Follows three generations of a curse farming community that turn to human sacrifice to appease an evil that haunts the rain.Follows three generations of a curse farming community that turn to human sacrifice to appease an evil that haunts the rain.Follows three generations of a curse farming community that turn to human sacrifice to appease an evil that haunts the rain.
Inspired by Shirley Jackson's short story, "The Lottery", the film's story interweaves three narratives, each taking place in the aptly named town of Perseverance, each in a different time period – the 1880's, the 1950's, and the present day. The residents of Perseverance are oppressed with a curse. Each year they suffer an affliction to their bodies and a drought to their land, the only cure for which is to sacrifice three of their children.
Three things make this movie rock.
First, director Doug Schulze's visual flair, accomplished through a knack for unique and effective composition, creepy art direction, and occasionally gruesome special effects – both of the practical and CGI variety. Schulze displays an inventiveness here that belies a great effort not usually seen in films at this budget level; in all instances above he regularly puts original ideas on the screen. I found his concept for the physical affliction of the curse to be especially satisfying, especially in its final form on female lead Sasha Higgins, and in the grisly teeth-pulling scene (which I watched from between my fingers). Cinematographer Lon Stratton's dark, moody photography – utilizing both Super 35 and the then-new Red One 4K digital camera -- effectively augments the layered visuals.
Second, the cast. Icons David Carradine and Dee Wallace Stone deliver. Both have faces you could watch read a phone book, and Schulze uses their gravitas to anchor their segments. Richard Lynch, too, is a standout as a tortured father witnessing his daughter succumb to her initial affliction of the town's curse.
And third, the story. I went into "Dark Fields" with trepidation, knowing it was an anthology piece.
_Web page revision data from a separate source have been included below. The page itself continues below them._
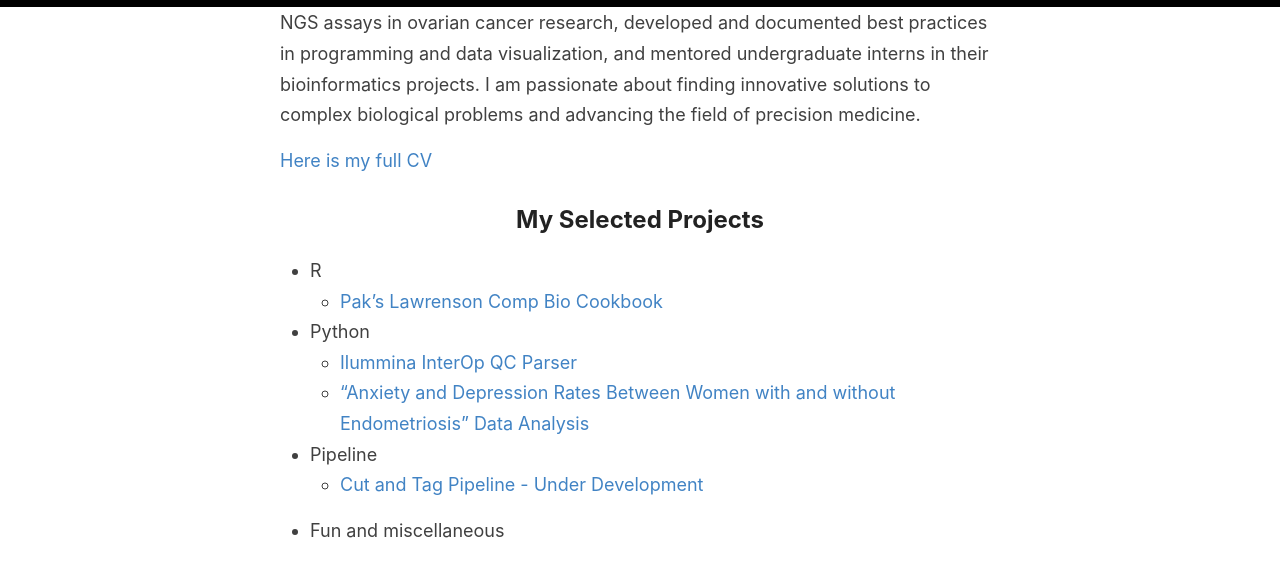
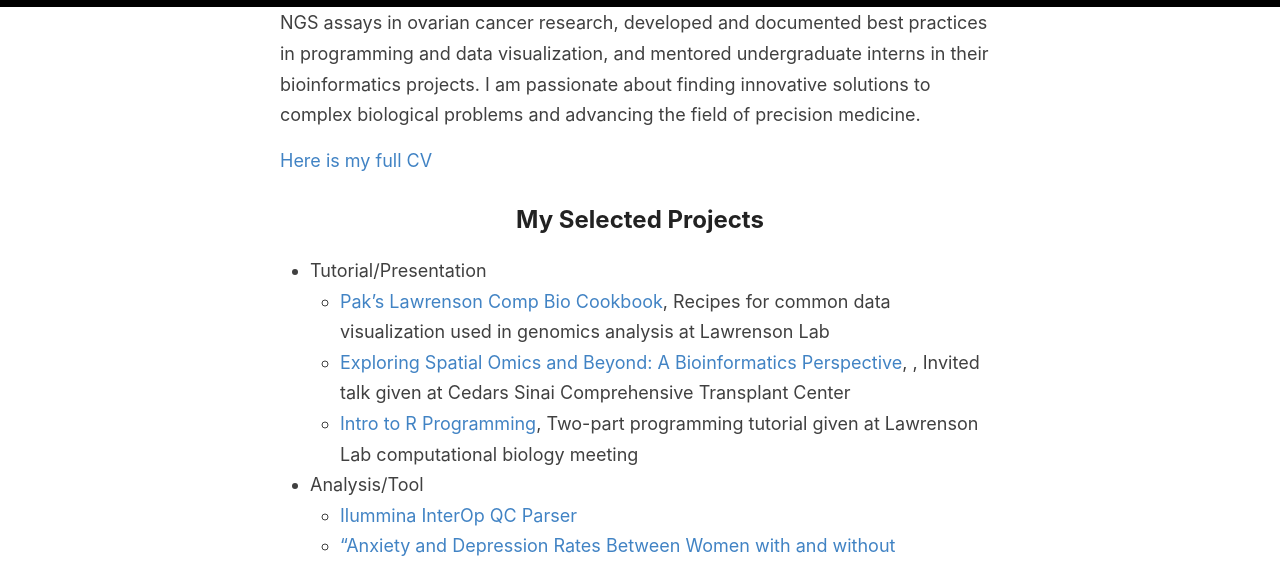
Before and after one commit to sfpacman/sfpacman.github.io, a Jekyll site: the page built from _pages/about.md, in a window 1280 px wide and 1400 px high, scrolled down 642 px. Shown: the top 566 px of the window. Built offline with Jekyll 4.4.1, drawn with Linux system fonts in a browser that asks for light colours; some of the changed text lies outside the part shown.

Commit message:
Update about.md

```diff
--- a/_pages/about.md
+++ b/_pages/about.md
@@ -14,9 +14,12 @@ I am skilled in scientific programming (bash, python, SQL, and R) and bioinforma
 
 ## My Selected Projects
 
-* R
-    * [Pak’s Lawrenson Comp Bio Cookbook](https://sfpacman.github.io/cookbook/)
-* Python
+* Tutorial/Presentation
+    * [Pak’s Lawrenson Comp Bio Cookbook](https://sfpacman.github.io/cookbook/), Recipes for common data visualization used in genomics analysis at Lawrenson Lab
+    * [Exploring Spatial Omics and Beyond: A Bioinformatics Perspective](https://docs.google.com/presentation/d/1Lrdtfe8LcJMTi5DYDDfZGdRTv12Z40kNeoz-GXbVqug/edit?usp=sharing),
+      , Invited talk given at Cedars Sinai Comprehensive Transplant Center
+    * [Intro to R Programming](https://docs.google.com/presentation/d/19Sekhw5X48jLWXTV9sTCflv2kdV79bQ_fonKEPgMTS0/edit?usp=sharing), Two-part programming tutorial given at Lawrenson Lab computational biology meeting
+* Analysis/Tool
     *  [Ilummina InterOp QC Parser](https://github.com/sfpacman/Read_InterOp_illumina)
     *  ["Anxiety and Depression Rates Between Women with and without Endometriosis" Data Analysis](https://github.com/sfpacman/BEME_poster/blob/main/poster.ipynb)
 * Pipeline
@@ -28,7 +31,7 @@ I am skilled in scientific programming (bash, python, SQL, and R) and bioinforma
     <img src="https://raw.githubusercontent.com/sfpacman/show_off/main/data/animation.gif">
     <br>
 
-    * predicted SOX17 protein structure with dimethylated R150 using Alpha-fold and Vienna-PTM visualized in pymol
+    * predicted SOX17 protein structure with dimethylated R150 using AlphaFold 2 and Vienna-PTM visualized in pymol
 
     <br>
 
```
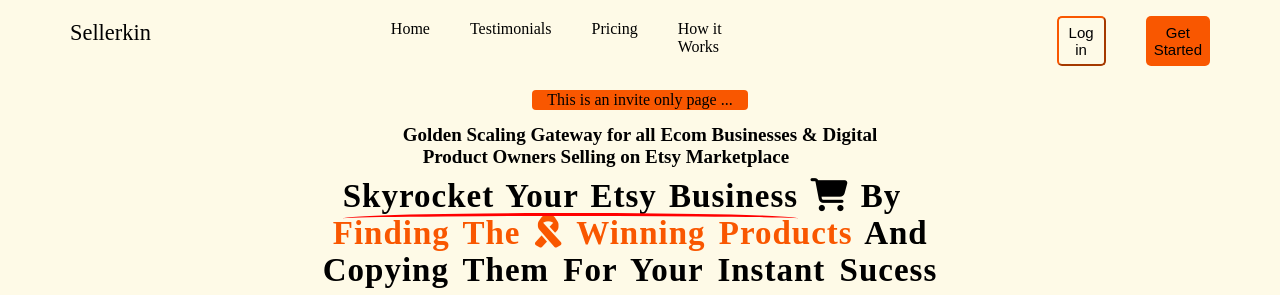
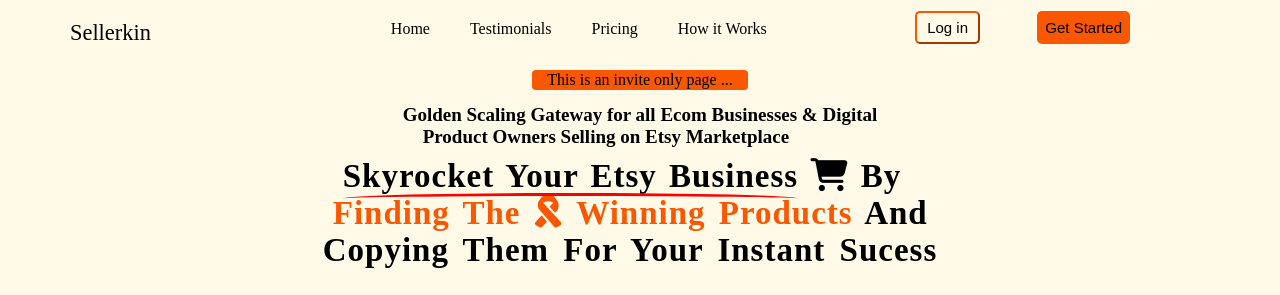
Before and after one commit to manishrohila/etsy-frontent, a plain HTML site: page index.html in a window 1280 px wide. Shown: the top 295 px of the page. Drawn offline with Linux system fonts and the light colour scheme.

Commit message:
button position  changed

```diff
--- a/index.html
+++ b/index.html
@@ -21,10 +21,10 @@
                 <li>Testimonials</li>
                 <li>Pricing</li>
                 <li>How it Works</li>
-                <li><button class="login">Log in</button></li>
-                <li><Button class="started">Get Started</Button></li>
             </ul>
         </nav>
+        <button class="login">Log in</button>
+        <Button class="started">Get Started</Button>
     </div>
 
 
--- a/style.css
+++ b/style.css
@@ -33,6 +33,9 @@ button {
 }
 
 .login {
+    position: absolute;
+    top: 15px;
+    right: 300px;
     padding: 6px 10px;
     margin-top: -4px;
     border-color: #F95700;
@@ -40,6 +43,9 @@ button {
 }
 
 .started {
+    position: absolute;
+    top: 15px;
+    right: 150px;
     margin-top: -4px;
     padding: 8px 8px;
     border: none;
```
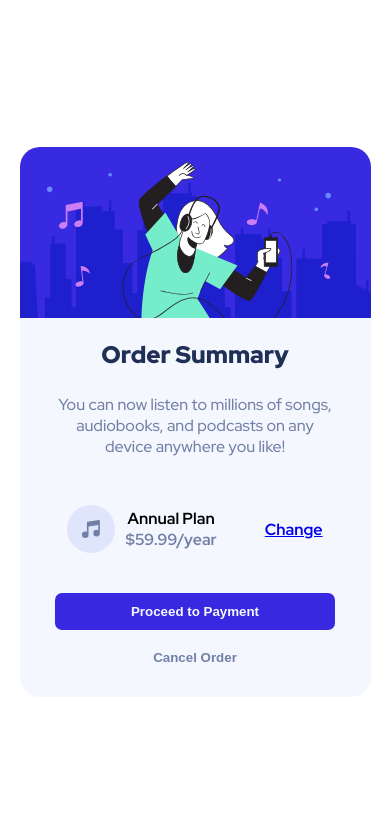
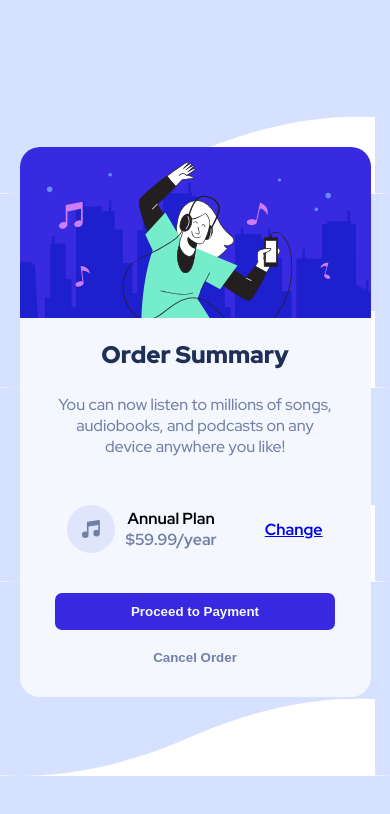
Before and after one commit to JuanPabloRP/order-summary-component, a website: page index.html in a window 390 px wide. Drawn offline with Linux system fonts and the light colour scheme.

Commit message:
Svg doesnt work, i dont know why

```diff
--- a/style/_variables.scss
+++ b/style/_variables.scss
@@ -20,7 +20,7 @@ $font-weight-m: 500;
 $font-weight-b: 700;
 $font-weight-xb: 900;
 
-$background-body-mobile: '../images/pattern-background-mobile.svg';
+$background-body-mobile: url('../images/pattern-background-mobile.svg');
 $background-body-desktop: url('../images/pattern-background-desktop.svg');
 
 $border-radius: 20px;
```
Also changed, not shown: images/pattern-background-desktop.svg, style.css.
Anthologies always leave me dissatisfied – I'm not a short film fan and they always feel like a string of shorts to me. But "Dark Fields" employs a unique structure, in which the three stories unfold simultaneously, climaxing in the resolution of the curse in the present day. They interwoven narratives build towards this common end, along the way each telling a unique story with a common theme. It gets a little confusing sometimes -- and it demands your attention -- but it works.
"Dark Fields" is low-budget indie horror, and like most entries in that populous sub-genre, the seams occasionally show. But the trade-off is its originality. Not Hollywood product, this. I'll call it a thinking person's horror film, in that it's not for the mentally lazy. There isn't a lot that's spelled out in simple terms, and little immediate satisfaction; things generally come to fruition at a deliberate pace. But you do get the feeling that you're in the hands of a storyteller who knows his craft and will deliver. Go into it knowing that and you'll be a (discriminating) fan.
- Mar 24, 2011